Bridge to Global Literature

Let’s all remember that more and more poetry gets lost without earnest attempts at translation.Read poetry here to get a glimpse of the rhythms and resonances of languages you don’t know.

Two English Poems by Robin Myers

Aug 27, 2022 | Poetry | 0 comments

I Have No Interest in Banishing Desire

I have no interest in banishing desire.

When I look at the thorn tree
urging its way into the air,
I have no idea if its longing
is anything like mine.

But I want it to be,
which is my point.

My Mother Lost A River 

My mother lost a river.
My father too, but he never spoke of it.

I found a desert
because they gave it to me.

And I found the water,
which is my home, in the sense

that my home isn’t an island
but should be.

I knew a boy who drowned.
We pulled him up, swaddled him, and threw him overboard.

I knew a boy who scorched in the sun.
We found him and left him there.

I knew a boy who swung till he thought
he’d leave his orbit, but his father’s shadow stretched

behind him, before him, and assured him he would not.
He knew a green place, briefly, as a young man,

with quick hills, riotous weeds, crickets at night,
joy like a mild sunburn, the hope even then

that this good thing would seep
straight into the veins 

and so touch everything he’d touch thereafter.
It’s all like being sung to sleep

as an infant and knowing nothing later
but the discipline of tenderness 

that has helped you change,
the curve of the spine from sitting every day

the way you have learned to.
I could make it up; I have made

much of it up in an attempt
to give my gratitude a shape

and my longings an anchor.
Who was it who said that repetition is patience?

I have suffered so little, ultimately,
as in, held up for measure

against the ultimate. The usual: deaths
like stars, dead, casting their fragile

light on me for as much of forever
as I will be privy to;

loves that begin and end because
that’s what they’re for; feeding inevitably

on the body that eats itself, which is my body
and yours. And years

spent clicking the key into the lock
of my own door, learning how

by the feel of it, darkness approaching
politely, a little shy, like a new neighbor.

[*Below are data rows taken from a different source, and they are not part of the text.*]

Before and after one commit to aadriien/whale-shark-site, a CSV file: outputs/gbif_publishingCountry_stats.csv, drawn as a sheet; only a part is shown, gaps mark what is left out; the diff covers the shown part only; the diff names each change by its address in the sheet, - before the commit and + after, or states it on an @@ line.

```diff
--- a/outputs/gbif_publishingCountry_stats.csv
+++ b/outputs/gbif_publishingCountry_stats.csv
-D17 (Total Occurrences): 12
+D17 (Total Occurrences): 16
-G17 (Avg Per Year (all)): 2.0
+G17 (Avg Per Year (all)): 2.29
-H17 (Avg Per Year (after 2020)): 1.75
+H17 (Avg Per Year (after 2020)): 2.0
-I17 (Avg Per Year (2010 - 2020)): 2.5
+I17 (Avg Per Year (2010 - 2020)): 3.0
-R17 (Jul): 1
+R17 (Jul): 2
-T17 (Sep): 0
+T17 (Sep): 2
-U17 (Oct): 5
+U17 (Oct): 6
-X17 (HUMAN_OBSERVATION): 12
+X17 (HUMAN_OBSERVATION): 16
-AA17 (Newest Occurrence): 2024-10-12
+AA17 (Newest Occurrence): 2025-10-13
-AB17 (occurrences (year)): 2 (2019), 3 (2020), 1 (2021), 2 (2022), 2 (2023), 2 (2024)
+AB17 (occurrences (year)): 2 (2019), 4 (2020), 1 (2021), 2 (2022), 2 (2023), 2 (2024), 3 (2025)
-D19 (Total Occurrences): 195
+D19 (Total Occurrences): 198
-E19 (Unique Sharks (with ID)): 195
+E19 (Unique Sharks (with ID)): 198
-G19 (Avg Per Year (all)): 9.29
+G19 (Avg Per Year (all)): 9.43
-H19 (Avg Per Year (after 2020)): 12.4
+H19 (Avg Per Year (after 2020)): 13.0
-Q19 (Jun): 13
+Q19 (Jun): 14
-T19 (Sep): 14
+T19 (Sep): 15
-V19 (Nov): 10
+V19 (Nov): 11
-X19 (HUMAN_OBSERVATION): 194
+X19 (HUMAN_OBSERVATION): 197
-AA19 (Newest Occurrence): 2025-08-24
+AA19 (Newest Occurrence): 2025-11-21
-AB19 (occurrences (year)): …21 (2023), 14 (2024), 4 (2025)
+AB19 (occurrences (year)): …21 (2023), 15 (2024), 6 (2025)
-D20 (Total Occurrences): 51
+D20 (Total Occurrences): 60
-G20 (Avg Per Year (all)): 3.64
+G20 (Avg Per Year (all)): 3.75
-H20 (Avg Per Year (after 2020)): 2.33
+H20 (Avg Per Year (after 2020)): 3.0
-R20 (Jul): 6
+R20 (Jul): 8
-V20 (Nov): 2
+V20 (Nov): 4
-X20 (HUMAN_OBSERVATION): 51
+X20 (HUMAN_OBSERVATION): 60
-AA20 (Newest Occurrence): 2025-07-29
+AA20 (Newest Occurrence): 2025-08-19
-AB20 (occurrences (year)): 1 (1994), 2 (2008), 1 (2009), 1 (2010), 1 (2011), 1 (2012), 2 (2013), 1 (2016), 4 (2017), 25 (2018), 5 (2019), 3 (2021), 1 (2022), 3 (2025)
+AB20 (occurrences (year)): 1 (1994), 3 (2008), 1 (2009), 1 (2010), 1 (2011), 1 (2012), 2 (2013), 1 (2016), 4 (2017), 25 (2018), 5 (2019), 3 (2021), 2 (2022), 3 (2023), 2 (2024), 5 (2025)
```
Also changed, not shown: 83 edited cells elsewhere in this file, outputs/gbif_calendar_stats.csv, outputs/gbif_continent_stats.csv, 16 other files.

I rarely travel far. When I do,
I crouch down with a broom

and sweep it sideways under the belly of the car
to check for kittens.

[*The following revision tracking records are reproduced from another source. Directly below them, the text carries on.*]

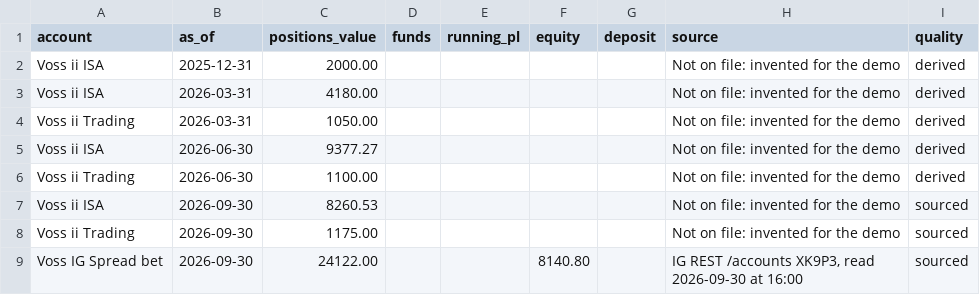
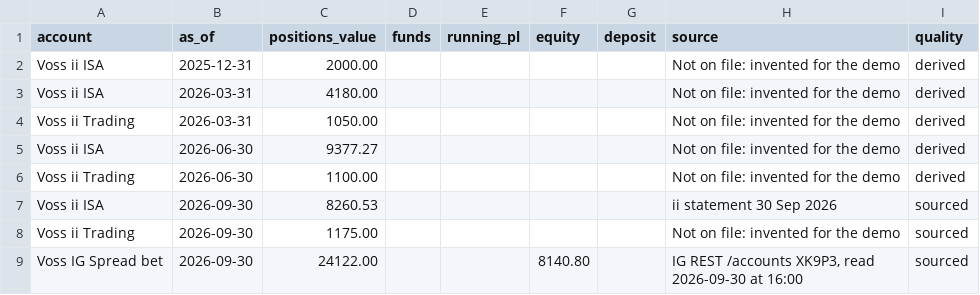
Before and after one commit to rgjhkybwwf-glitch/portfusion, a CSV file: src/portfusion/demo/store/account-statements.csv, drawn as a sheet.

```diff
--- a/src/portfusion/demo/store/account-statements.csv
+++ b/src/portfusion/demo/store/account-statements.csv
@@ -6,3 +6,3 @@ Voss ii ISA,2026-06-30,9377.27,,,,,Not on file: invented for the demo,derived
 Voss ii Trading,2026-06-30,1100.00,,,,,Not on file: invented for the demo,derived
-Voss ii ISA,2026-09-30,8260.53,,,,,Not on file: invented for the demo,sourced
+Voss ii ISA,2026-09-30,8260.53,,,,,ii statement 30 Sep 2026,sourced
 Voss ii Trading,2026-09-30,1175.00,,,,,Not on file: invented for the demo,sourced
```
Also changed, not shown: src/portfusion/demo/store/buys.csv, src/portfusion/demo/store/capital-movements.csv, 9 other files.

It rarely rains. When it does,
I lie low, cook dense vegetable soups

as the wind bangs its hands
on the windows, and sometimes I even think

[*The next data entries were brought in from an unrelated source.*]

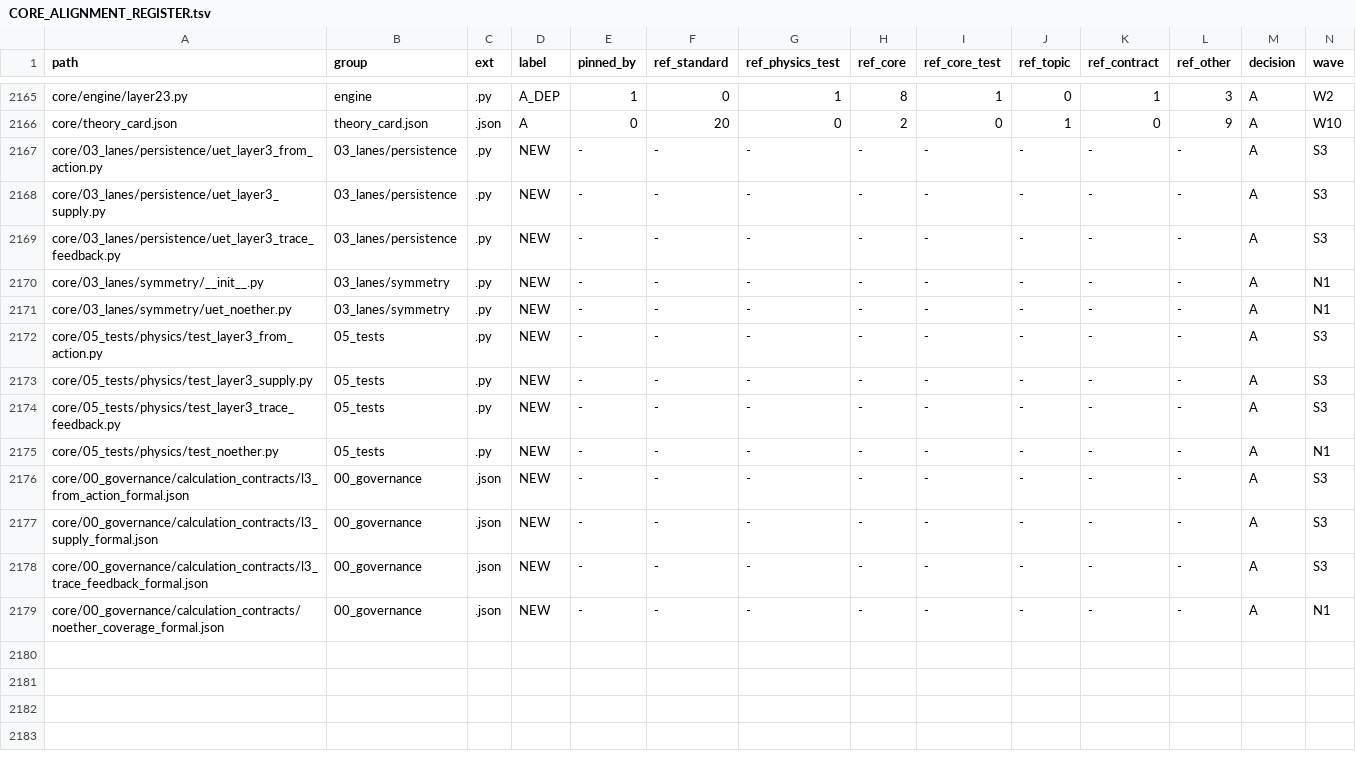
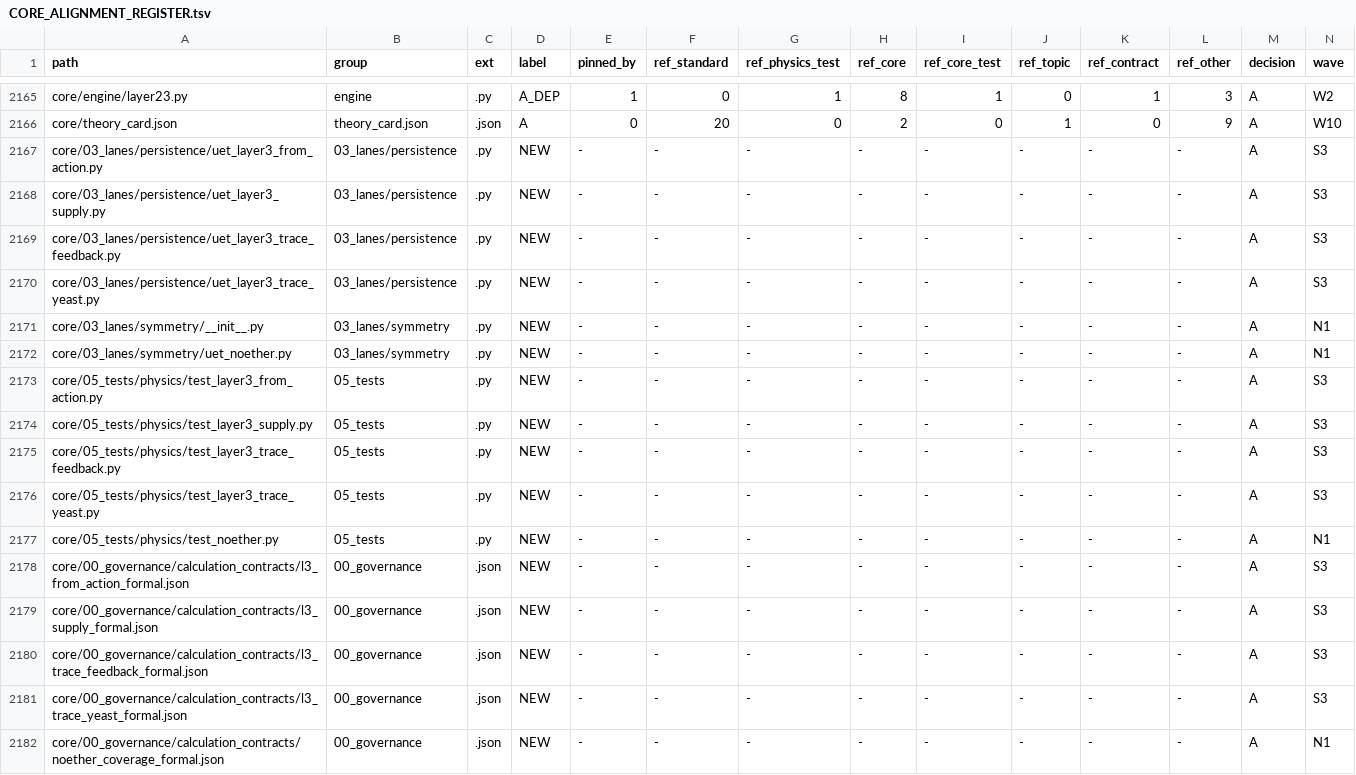
Before and after one commit to unityequilibrium/UnityEquilibriumTheory, a TSV file: core/CORE_ALIGNMENT_REGISTER.tsv, drawn as a sheet; only a part is shown, gaps mark what is left out; rows hold the shown columns only; the diff names each change by its address in the sheet, - before the commit and + after, or states it on an @@ line.

Commit message:
research(standard): register C_L3_TRACE_YEAST at L1 (switch glucose level of cooperative yeast growth)

```diff
--- a/core/CORE_ALIGNMENT_REGISTER.tsv
+++ b/core/CORE_ALIGNMENT_REGISTER.tsv
+row 2170: core/03_lanes/persistence/uet_layer3_trace_yeast.py | 03_lanes/persistence | .py | NEW | - | - | - | - | - | - | - | - | A | S3
+row 2176: core/05_tests/physics/test_layer3_trace_yeast.py | 05_tests | .py | NEW | - | - | - | - | - | - | - | - | A | S3
+row 2181: core/00_governance/calculation_contracts/l3_trace_yeast_formal.json | 00_governance | .json | NEW | - | - | - | - | - | - | - | - | A | S3
```
Also changed, not shown: 9 other files.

about letting it in. Somewhere
it’s raining into the river again.

Everything we say says come
back to me. Everyone wants to be held

in the arms of the elements.
Everyone wants to be eaten alive.

To know more about the author, visit here

Also, read two translated poems by the Bengali author, Dilip Bandyopadhyay, translated to English by Himalaya Jana, published in The Antonym Magazine 

Two poems from The Village Deity— Dilip Bandopadhyay

Robin Myers is a Mexico City-based poet and a Spanish-to-English translator. Her book-length translations include Another Life by Daniel Lipara (2021), The Science of Departures by Adalber Salas Hernández  (2021), Cars on Fire by Mónica Ramón Ríos (2020), The Restless Dead by Christina Rivera Garza (2020), etc. She is currently working on her first book of poems.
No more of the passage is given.